    Pain is an important indicator of poor welfare of livestock. Despite this, pain has largely gone unrecognized in farm animals due to attitudes of producers and veterinarians, although they play a key role in monitoring and managing the perception of animal pain. Producer attitudes toward animal welfare influence livestock management and production. The aim was to quantify dairy producer attitudes to the painfulness of various cattle diseases and disbudding, a painful routine procedure performed on farm to ensure safer handling of cattle. A questionnaire on disbudding-related opinions and practices was sent to 1,000 Finnish dairy producers (response rate: 45%). Attitudes toward disbudding were gauged using a 5-point Likert scale and attitudes to cattle pain scored on an 11-point numerical rating scale.

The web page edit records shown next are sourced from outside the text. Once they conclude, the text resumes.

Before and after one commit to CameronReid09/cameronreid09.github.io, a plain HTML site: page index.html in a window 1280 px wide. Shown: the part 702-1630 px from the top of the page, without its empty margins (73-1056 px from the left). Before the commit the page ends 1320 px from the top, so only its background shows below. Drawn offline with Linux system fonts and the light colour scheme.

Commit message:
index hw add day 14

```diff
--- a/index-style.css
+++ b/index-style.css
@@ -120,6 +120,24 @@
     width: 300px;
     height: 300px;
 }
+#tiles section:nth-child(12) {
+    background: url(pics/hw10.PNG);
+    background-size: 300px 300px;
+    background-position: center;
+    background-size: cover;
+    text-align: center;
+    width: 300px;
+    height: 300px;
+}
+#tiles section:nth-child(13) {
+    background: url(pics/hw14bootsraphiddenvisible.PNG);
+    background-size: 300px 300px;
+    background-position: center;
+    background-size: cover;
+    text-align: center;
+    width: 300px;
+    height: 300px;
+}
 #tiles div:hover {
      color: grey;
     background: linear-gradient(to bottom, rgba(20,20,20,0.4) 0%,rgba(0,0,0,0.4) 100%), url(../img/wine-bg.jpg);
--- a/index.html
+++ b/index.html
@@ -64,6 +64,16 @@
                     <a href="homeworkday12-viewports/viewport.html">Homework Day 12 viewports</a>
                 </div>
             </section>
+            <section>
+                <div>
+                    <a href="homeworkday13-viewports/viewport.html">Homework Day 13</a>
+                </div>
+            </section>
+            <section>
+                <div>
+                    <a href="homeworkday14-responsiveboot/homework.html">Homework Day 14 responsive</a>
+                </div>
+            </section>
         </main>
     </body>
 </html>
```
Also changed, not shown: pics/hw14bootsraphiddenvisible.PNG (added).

Principal components analysis was used to assess the loadings, which were further tested for differences between producer gender and housing systems with Mann-Whitney U-tests, and between herd milk yield, herd size, and age and work experience of producers with a Kruskal-Wallis test. Four main factors were identified: factor I (“taking disbudding pain seriously”), factor II (“sensitivity to pain caused by cattle diseases”), factor III (“ready to medicate calves myself”), and factor IV (“pro horns”). Female producers took disbudding pain more seriously, were more sensitive to pain caused to cattle by diseases, and were more ready to medicate disbudded calves than male producers. Producers with tie-stalls favored horns over producers with freestalls. Male producers with tie-stalls were sensitive to cattle pain and preferred horns over male producers with freestalls. Female producers with freestalls were more ready to medicate calves, but did not prefer horns more than female producers with tie-stalls. Taking disbudding seriously correlated with sensitivity to pain caused by cattle diseases. Producers with low-milk-yielding herds were less willing to medicate calves and more willing to keep cattle with horns than producers with higher-yielding herds. Older producers were more sensitive to cattle pain than middle-aged and younger producers. No effect was established for taking disbudding pain seriously: the pro-horn factor was associated with work experience, age, and herd size. Women rated pain higher and were more positive toward pain medication for animals than men. Maintaining horns are more important for producers with tie-stalls than for those with freestalls.